“We try to do ordinary things extraordinarily well,” Paul says. “We try to treat everybody like a movie star. I tell my workers that when people walk in the door, they are coming to spend their hard-earned money. You have to give them what they pay for. In the restaurant business, you don’t get a second chance.” Keo’s popularity can also be linked to its signature dish, Evil Jungle Prince ($14.95 with chicken, $16.95 with seafood and $12.95 with vegetables and tofu). What sounds like a villainous movie character is actually the restaurant’s flagship dish that has been featured in publications around the world that tout Keo’s as the premier dining destination. The dish features one’s desired meat or vegetables combined with fresh basil, coconut milk and red chili pepper and served on a bed of chopped cabbage.

“Our Evil Jungle Prince bring in a lot of movie stars who come in just because they heard about this dish,” Paul says. “Everybody tries to copy it, but it’s never the same. We must be doing something right! The spices and basil, a lot of chili all come together to make a dish that people can associate with. When people think of Evil Jungle Prince, they think of Keo’s.”

Keo and Paul came from a family of eight children, and moved to Hawaii during their junior high school years. Paul credits his father, a successful businessman in Thailand, with giving him and Keo the tools to succeed via an American education.

“Our father invested in education for his kids rather than just giving us money,” says Paul of his dad, who sent all eight children to school in America. “Money can be taken away or stolen; an education can’t be taken away. As you get older, you start to understand what your parents are talking about. If you are willing to work hard in America, anything can happen.”

In addition to the restaurant and family grocery store, Keo also operates a farm in the Mokuleia area, where he grows most of the vegetables used in the eatery. This self-sustaining system allows Keo to both enjoy his hobby as well as provide fresh ingredients for the restaurant that go from the farm to one’s plate within hours.

“His farm is all organic and free of any pesticides,” says Paul of his brother. “Keo has a green thumb. He can grow anything!”

Some of the farm’s fresh vegetables can be found in Soft Shell Crab with Basil ($19.95) as well as another seafood favorite, Panang Shrimp and Scallops ($15.95), which incorporates kaffir lime leaves, fresh ground lemon grass, peas and coconut milk.

Keo’s also is known for its famous Sa-Teh Chicken ($9.95), four pieces of juicy, white meat chicken on skewers served with a spicy peanut sauce. Another favorite is Tom Yum Soup ($4.95), an eclectic mix of shrimp, lemon grass, kaffir lime leaves, green onion, cilantro, mushrooms and lime juice.

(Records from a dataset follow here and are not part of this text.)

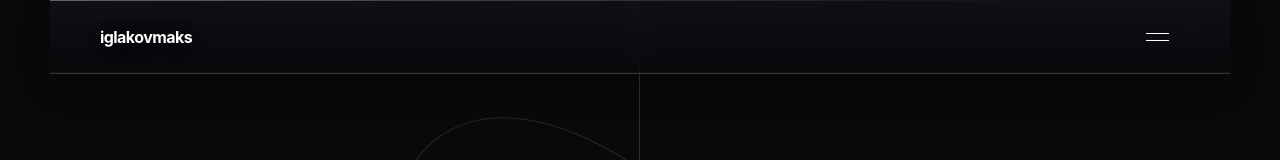
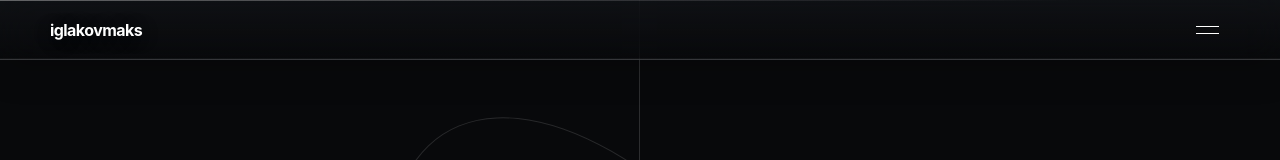
Before and after one commit to iglakovmaks/iglakov.ru, a Next.js app: page / in a window 1280 px wide. Shown: the top 160 px of the page. Built offline with nearby package versions, Linux system fonts and the light colour scheme.

Commit message:
Make header full width and slimmer

```diff
--- a/app/globals.css
+++ b/app/globals.css
@@ -18,7 +18,8 @@ img { max-width: 100%; }
 
 /* Liquid-glass navigation */
 .site-header { position: fixed; z-index: 50; top: 0; left: 0; width: 100%; padding: 0; pointer-events: none; }
-.nav-wrap { position: relative; height: 74px; display: flex; align-items: center; justify-content: space-between; padding: 0 max(28px, calc((100% - 1180px) / 2)); pointer-events: auto; border-bottom: 1px solid rgba(255,255,255,.16); background: linear-gradient(180deg, rgba(17,19,23,.78), rgba(8,9,11,.48)); box-shadow: 0 12px 34px rgba(0,0,0,.18), inset 0 -1px 0 rgba(255,255,255,.04); backdrop-filter: blur(22px) saturate(140%); -webkit-backdrop-filter: blur(22px) saturate(140%); }
+.site-header .container { width: 100%; max-width: none; margin: 0; }
+.nav-wrap { position: relative; height: 60px; display: flex; align-items: center; justify-content: space-between; padding: 0 max(28px, calc((100% - 1180px) / 2)); pointer-events: auto; border-bottom: 1px solid rgba(255,255,255,.16); background: linear-gradient(180deg, rgba(17,19,23,.78), rgba(8,9,11,.48)); box-shadow: 0 12px 34px rgba(0,0,0,.18), inset 0 -1px 0 rgba(255,255,255,.04); backdrop-filter: blur(22px) saturate(140%); -webkit-backdrop-filter: blur(22px) saturate(140%); }
 .nav-wrap:before { content: ""; position: absolute; inset: 0 16% auto 0; height: 1px; background: linear-gradient(90deg, rgba(255,255,255,.35), transparent); pointer-events: none; }
 .brand { display: inline-flex; align-items: center; margin-right: auto; color: white; font-size: 16px; font-weight: 700; letter-spacing: -.035em; text-shadow: 0 2px 18px rgba(0,0,0,.34); }
 .brand-name { letter-spacing: -.035em; }
@@ -107,5 +108,5 @@ img { max-width: 100%; }
 .site-footer { color: rgba(255,255,255,.48); background: var(--ink); border-top: 1px solid rgba(255,255,255,.12); }.footer-inner { min-height: 84px; display: flex; align-items: center; justify-content: space-between; font-size: 10px; letter-spacing: .04em; }.footer-center { color: rgba(255,255,255,.28); }.footer-inner a { color: rgba(255,255,255,.65); }
 
 @media (max-width: 1050px) { .catalog-grid { grid-template-columns: repeat(2, 1fr); }.project-card { min-height: 455px; }.floating-app-left { left: 3%; }.floating-app-right { right: 3%; } }
-@media (max-width: 760px) { .container { width: min(100% - 40px, 620px); }.nav-wrap { height: 62px; padding: 0 20px; }.hero { min-height: 850px; }.hero-content { padding-top: 95px; }.hero-wordmark { top: 32%; font-size: clamp(81px, 18vw, 132px); }.hero-stage { min-height: 540px; }.portrait-wrap { width: min(370px, 76vw); top: 54%; }.floating-app { width: 180px; }.floating-app-left { top: 40%; left: -4%; }.floating-app-right { top: 41%; right: -4%; }.floating-app-bottom { right: 14%; bottom: 0; }.catalog-heading { display: flex; }.catalog-heading-note { margin-top: 25px; text-align: left; } .menu-overlay-inner { width: min(100% - 40px, 620px); padding-top: 96px; } }
-@media (max-width: 560px) { .container { width: min(100% - 32px, 480px); }.nav-wrap { height: 56px; padding: 0 16px; }.brand { font-size: 15px; }.hero { min-height: 790px; }.hero-content { padding-top: 74px; }.hero-wordmark { top: 32%; font-size: 17vw; letter-spacing: .005em; }.hero-stage { min-height: 485px; margin-top: 0; }.stage-ring-one { width: 720px; height: 260px; }.stage-ring-two { width: 600px; height: 300px; }.portrait-wrap { width: 78vw; top: 54%; }.floating-app { width: 157px; gap: 8px; padding: 8px; border-radius: 14px; }.floating-app-icon { width: 44px; height: 44px; flex-basis: 44px; border-radius: 10px; }.floating-app strong { font-size: 10px; }.floating-app span { font-size: 7px; }.floating-app-left { top: 37%; left: -8%; }.floating-app-right { top: 38%; right: -8%; }.floating-app-bottom { right: 4%; bottom: 0; }.hero-footnote { font-size: 8px; }.section { padding: 88px 0; }.catalog-heading { margin: 35px 0 43px; }.catalog-heading h2 { font-size: 64px; white-space: nowrap; }.catalog-grid { grid-template-columns: 1fr; }.project-card { min-height: 420px; }.project-icon-wrap { min-height: 160px; }.project-icon { width: 145px; height: 145px; }.project-card-body p { min-height: auto; }.footer-inner { min-height: 92px; flex-wrap: wrap; gap: 12px; }.footer-center { width: 100%; order: 3; }.menu-overlay-inner { width: min(100% - 32px, 480px); padding-top: 86px; }.menu-links { margin: 0 0 64px; }.menu-links a { font-size: clamp(28px, 9vw, 44px); } }
+@media (max-width: 760px) { .container { width: min(100% - 40px, 620px); }.nav-wrap { height: 54px; padding: 0 20px; }.hero { min-height: 850px; }.hero-content { padding-top: 95px; }.hero-wordmark { top: 32%; font-size: clamp(81px, 18vw, 132px); }.hero-stage { min-height: 540px; }.portrait-wrap { width: min(370px, 76vw); top: 54%; }.floating-app { width: 180px; }.floating-app-left { top: 40%; left: -4%; }.floating-app-right { top: 41%; right: -4%; }.floating-app-bottom { right: 14%; bottom: 0; }.catalog-heading { display: flex; }.catalog-heading-note { margin-top: 25px; text-align: left; } .menu-overlay-inner { width: min(100% - 40px, 620px); padding-top: 96px; } }
+@media (max-width: 560px) { .container { width: min(100% - 32px, 480px); }.nav-wrap { height: 50px; padding: 0 16px; }.brand { font-size: 15px; }.hero { min-height: 790px; }.hero-content { padding-top: 74px; }.hero-wordmark { top: 32%; font-size: 17vw; letter-spacing: .005em; }.hero-stage { min-height: 485px; margin-top: 0; }.stage-ring-one { width: 720px; height: 260px; }.stage-ring-two { width: 600px; height: 300px; }.portrait-wrap { width: 78vw; top: 54%; }.floating-app { width: 157px; gap: 8px; padding: 8px; border-radius: 14px; }.floating-app-icon { width: 44px; height: 44px; flex-basis: 44px; border-radius: 10px; }.floating-app strong { font-size: 10px; }.floating-app span { font-size: 7px; }.floating-app-left { top: 37%; left: -8%; }.floating-app-right { top: 38%; right: -8%; }.floating-app-bottom { right: 4%; bottom: 0; }.hero-footnote { font-size: 8px; }.section { padding: 88px 0; }.catalog-heading { margin: 35px 0 43px; }.catalog-heading h2 { font-size: 64px; white-space: nowrap; }.catalog-grid { grid-template-columns: 1fr; }.project-card { min-height: 420px; }.project-icon-wrap { min-height: 160px; }.project-icon { width: 145px; height: 145px; }.project-card-body p { min-height: auto; }.footer-inner { min-height: 92px; flex-wrap: wrap; gap: 12px; }.footer-center { width: 100%; order: 3; }.menu-overlay-inner { width: min(100% - 32px, 480px); padding-top: 86px; }.menu-links { margin: 0 0 64px; }.menu-links a { font-size: clamp(28px, 9vw, 44px); } }
```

“We know that a lot of local people like seafood, so we try to feature it a lot,” Paul says.

In addition to the regular menu, Keo’s is serving up a special Valentine’s Day Dinner ($29.95 per person) that appropriately includes a fresh rose for each couple. Each V-Day diner receives an appetizer selection, Green Papaya Salad, choice of entree — including the infamous Evil Jungle Prince — and a choice of white Jasmine, brown or sticky rice. End the night with ice cream or tapioca for dessert, and during the meal, Paul suggests ordering the Mango Daiquiri ($6.50) to complete the experience.

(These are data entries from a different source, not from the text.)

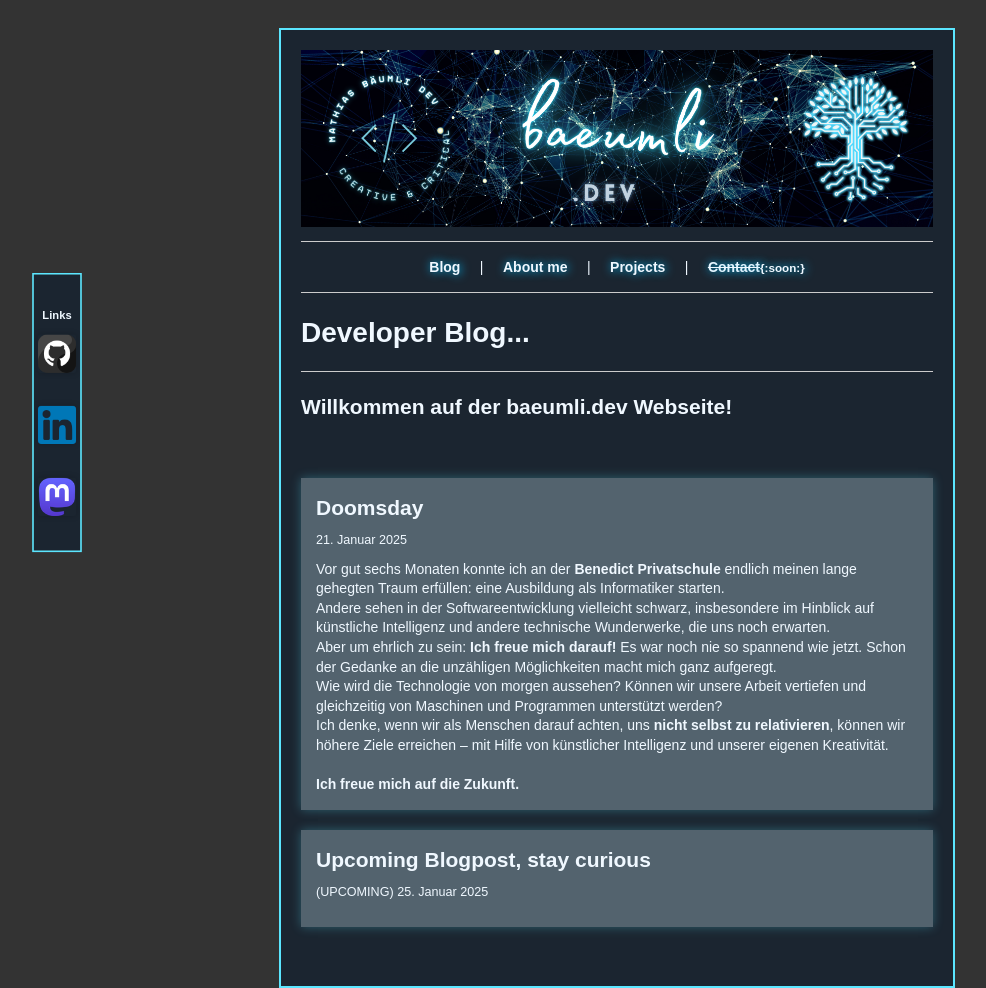
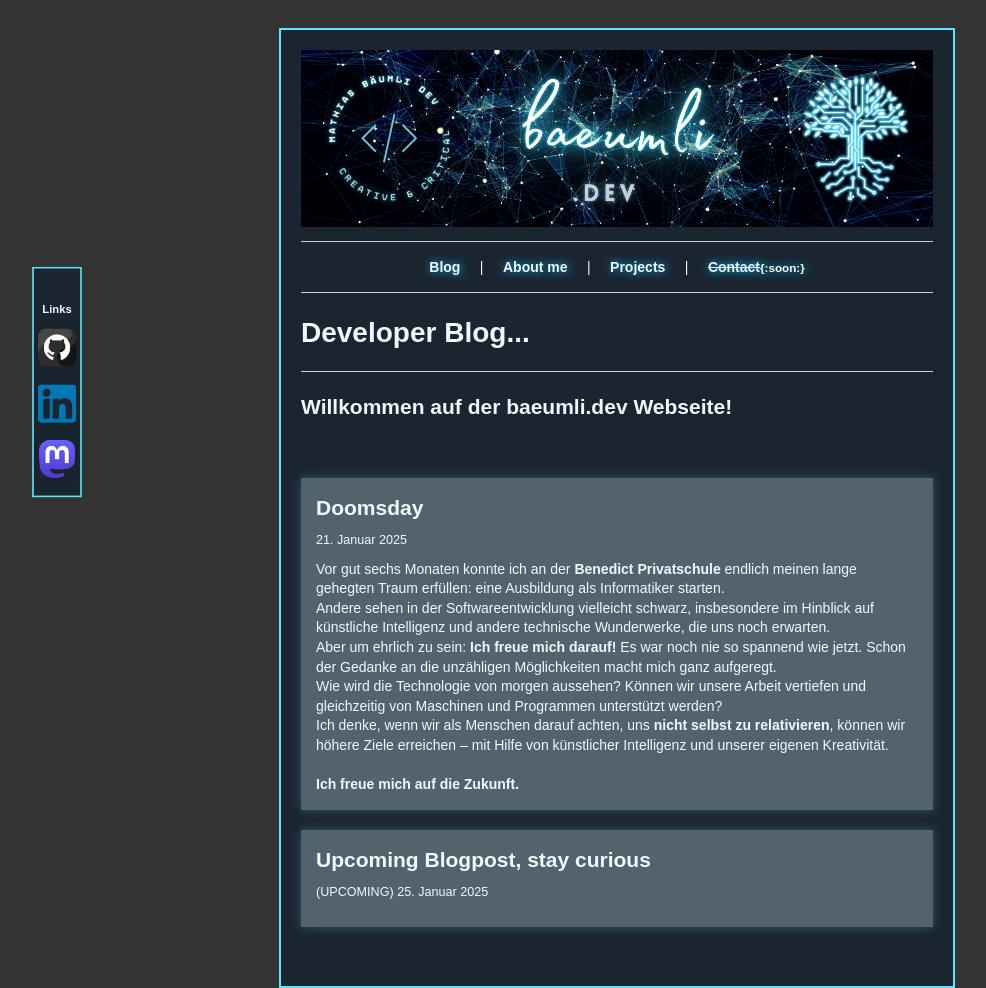
Before and after one commit to Lunyxium/a-quo, a website built with webpack: page index.html in a window 1280 px wide. Shown: the top 988 px of the page, without its empty margins (23-1009 px from the left). Built offline with nearby package versions, Linux system fonts and the light colour scheme.

Commit message:
Update index.html

```diff
--- a/index.html
+++ b/index.html
@@ -65,12 +65,12 @@
 </div> <!-- div center end-->
   <div class="sidebar">
     <p style="text-align:center;">
-      <br><strong>Links</strong><br>
+      <br><strong>Links</strong>
     </p>
     <p style="text-align:center;">
-      <a href="https://github.com/Lunyxium" target="_blank" rel="noopener noreferrer"><img src="./img/github.png" alt="Link to my GitHub profile" style="width:48px;height:48px;"></a><br><br>
-      <a href="https://www.linkedin.com/in/mbaeumli/" target="_blank" rel="noopener noreferrer"><img src="./img/linkedin.png" alt="Link to my LinkedIn profile" style="width:48px;height:48px;"></a><br><br>
-      <a href="https://mastodon.social/@mattwooden" target="_blank" rel="noopener noreferrer"><img src="./img/mastodon.png" alt="Link to my Mastodon profile" style="width:48px;height:48px;"></a><br>
+      <a href="https://github.com/Lunyxium" target="_blank" rel="noopener noreferrer"><img src="./img/github.png" alt="Link to my GitHub profile" style="width:48px;height:48px;"></a><br>
+      <a href="https://www.linkedin.com/in/mbaeumli/" target="_blank" rel="noopener noreferrer"><img src="./img/linkedin.png" alt="Link to my LinkedIn profile" style="width:48px;height:48px;"></a><br>
+      <a href="https://mastodon.social/@mattwooden" target="_blank" rel="noopener noreferrer"><img src="./img/mastodon.png" alt="Link to my Mastodon profile" style="width:48px;height:48px;"></a>
     </p>
   </div>
   <footer>
```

As is the case with most nights at Keo’s, the dining room fills up quickly, so reservations are recommended.

Keo’s Thai Cuisine

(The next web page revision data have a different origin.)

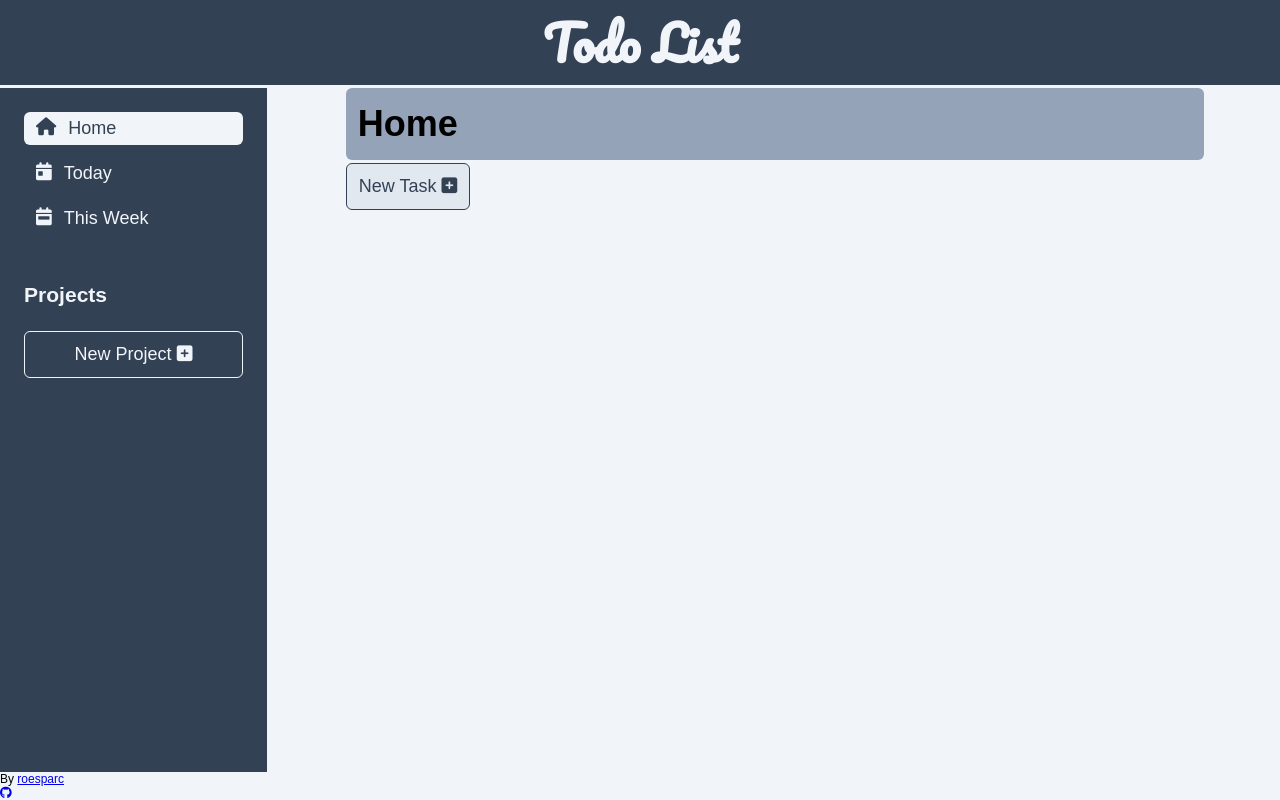
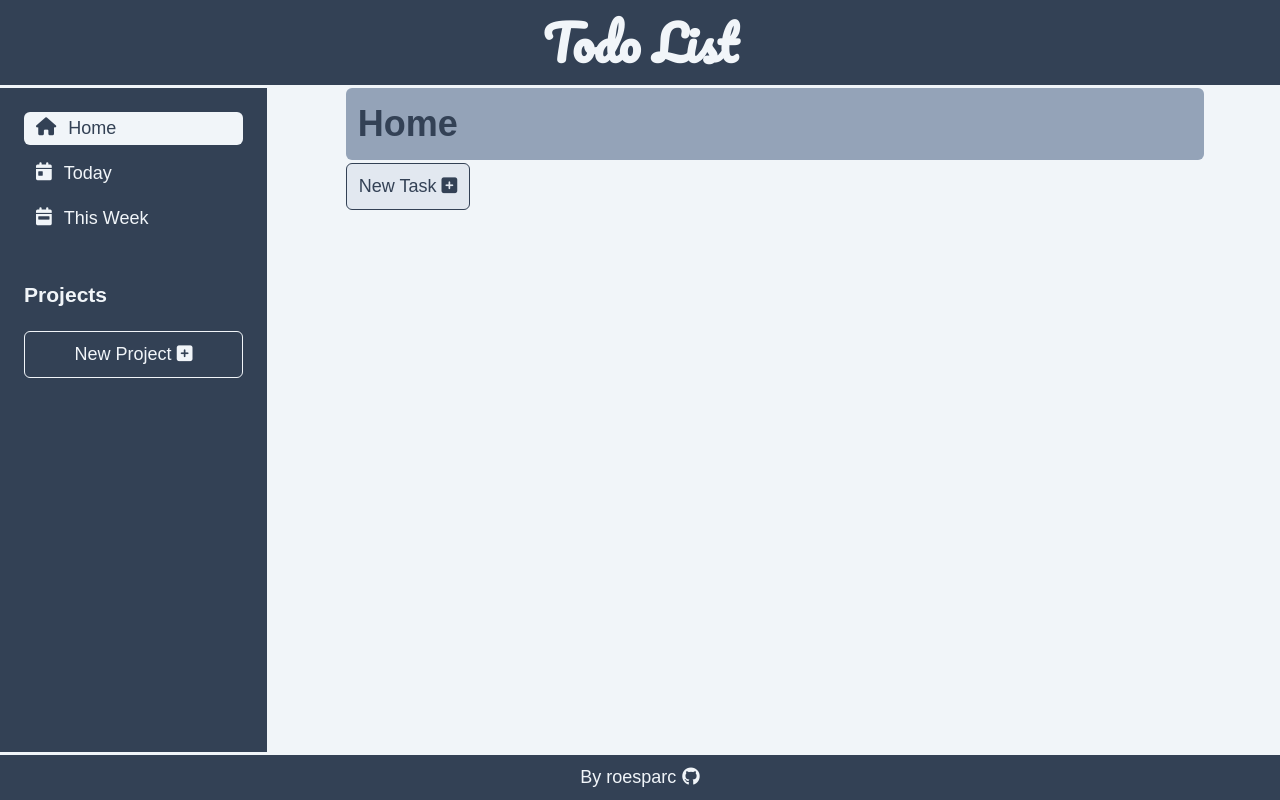
Before and after one commit to roesparc/Todo-List, a website built with webpack: page src/index.html in a window 1280 px wide. Built offline with nearby package versions, Linux system fonts and the light colour scheme; a web font is replaced by a local one.

Commit message:
Style footer

```diff
--- a/src/style.css
+++ b/src/style.css
@@ -163,6 +163,7 @@ main {
     font-size: 1.5rem;
     width: 85%;
     margin: 0 auto;
+    margin-bottom: 2rem;
     position: relative;
 }
 
@@ -170,6 +171,7 @@ main h2 {
     height: 6rem;
     font-size: 3rem;
     background-color: #94a3b8;
+    color: var(--primary-color);
     display: flex;
     align-items: center;
     padding: 1rem;
@@ -406,3 +408,34 @@ main h2 {
     height: 1.5rem;
     flex-shrink: 0;
 }
+
+footer {
+    grid-column: 1 / 3;
+    width: 100%;
+    margin: 0 auto;
+    display: flex;
+    justify-content: center;
+    gap: 0.5rem;
+    padding: 1rem;
+    font-size: 1.5rem;
+    background-color: var(--primary-color);
+    color: var(--secondary-color);
+    box-sizing: border-box;
+    border-top: 3px solid;
+}
+
+footer a {
+    text-decoration: none;
+    color: var(--secondary-color);
+}
+footer a:hover {
+    text-decoration: underline;
+}
+
+footer i {
+    transition: 0.5s cubic-bezier(0.39, -0.575, 0.565, 1);
+}
+footer i:hover {
+    transform: rotate(360deg);
+    scale: 1.2;
+}
```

  • Where
    • 2028 Kuhio Avenue
    • Honolulu, HI 96815
  • Call
    • (808) 951-9355
  • Hours
    • 5 p.m. – 10 p.m.
    • Open daily
  • Website